Ohio Secretary of State Jon Husted has issued a directive changing rules for those voting who will be eighteen years old by the date in November. In twenty-two states, those currently seventeen are allowed to participate in primaries and caucuses as well if they will be able to vote in November. This makes sense.
To be fair, this policy does predate Husted in his own state of Ohio. The directive is simply a standard issue. That doesn’t make it right. It violates the state’s code, which provides that “every qualified elector” who will be eighteen by the time of the general elections may participate in the nominating process which are not “elections”.

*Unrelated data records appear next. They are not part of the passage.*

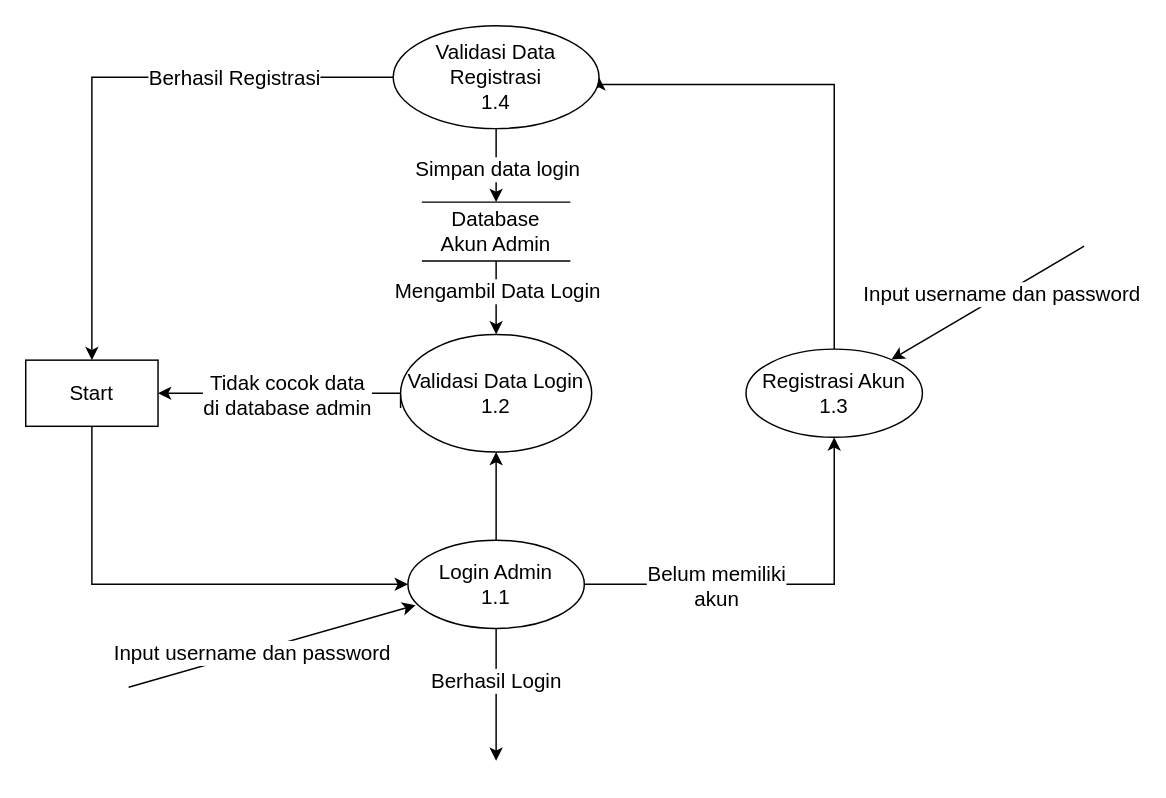
Above: page "Page-2" (2 of 8) of Exercise.drawio in MFaisal00359/Kamu-nanyeaa (draw.io), before the change. Source tidied: cells renumbered, new cells numbered last; positions are measured from the earlier drawing's top-left corner, leaving out a move shared by most shapes. Both pictures are drawn from the tidied source at 147%, with x=0, y=0 at pixel (25, 25).
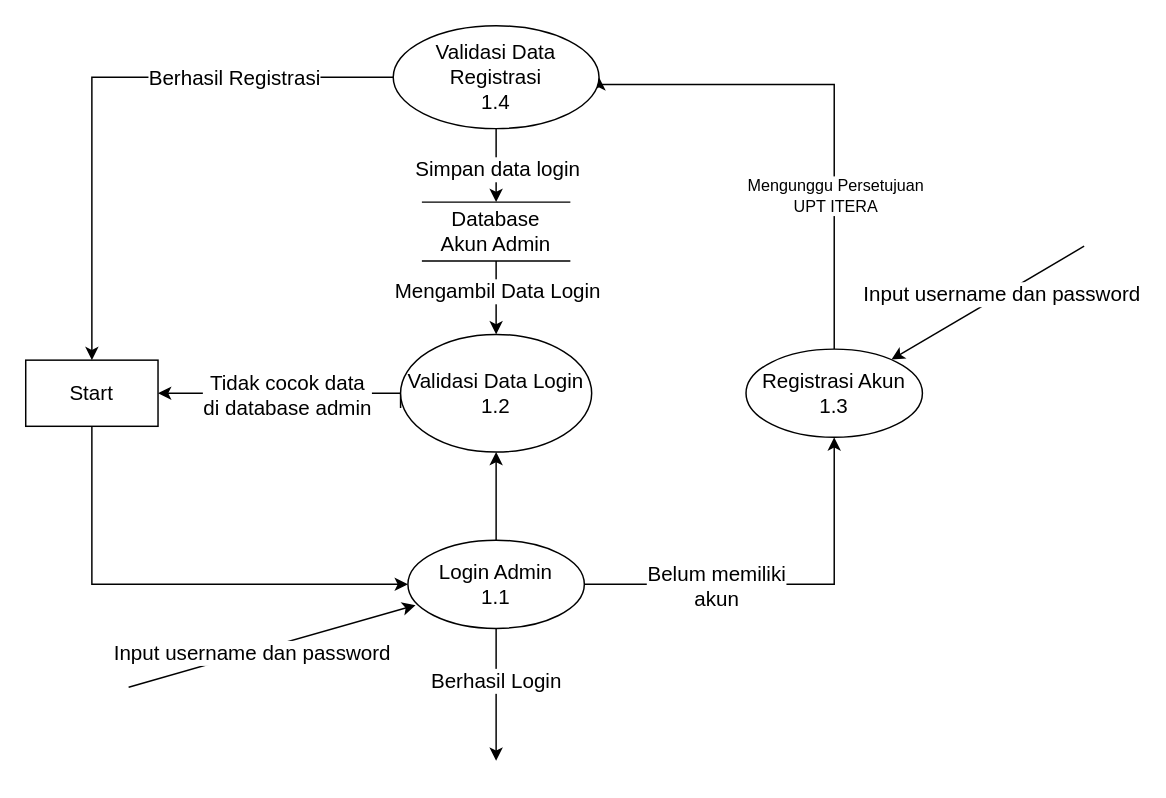
Above is the later version.

The change refers to these unchanged cells:
```xml
<mxCell id="13" style="edgeStyle=orthogonalEdgeStyle;rounded=0;jettySize=auto;html=1;entryX=1;entryY=0.5;entryDx=0;entryDy=0;spacing=4;fontSize=14;" parent="1" edge="1" source="14" target="21">
  <mxGeometry relative="1" as="geometry">
    <Array as="points">
      <mxPoint x="550" y="40" />
    </Array>
  </mxGeometry>
</mxCell>
```

What changed in the source:
```diff
@@
+    <mxCell id="28" value="Mengunggu Persetujuan&lt;br&gt;UPT ITERA" style="edgeLabel;html=1;align=center;verticalAlign=middle;" parent="13" vertex="1">
+      <mxGeometry x="-0.39" relative="1" as="geometry" />
+    </mxCell>
```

Why would these younger electors (by the time of the general election) be kept from the nominating process? Younger voters tend to turn out for more liberal (if Democratic) or more centrist (if Republican) candidates, and this year the state’s own governor – John Kasich – is the most centrist of the bunch.
States need to change codes to allow these people to participate in the nominating process if they are going to be eligible to vote in the general election.
Matthew A. McIntosh / 03.07.2016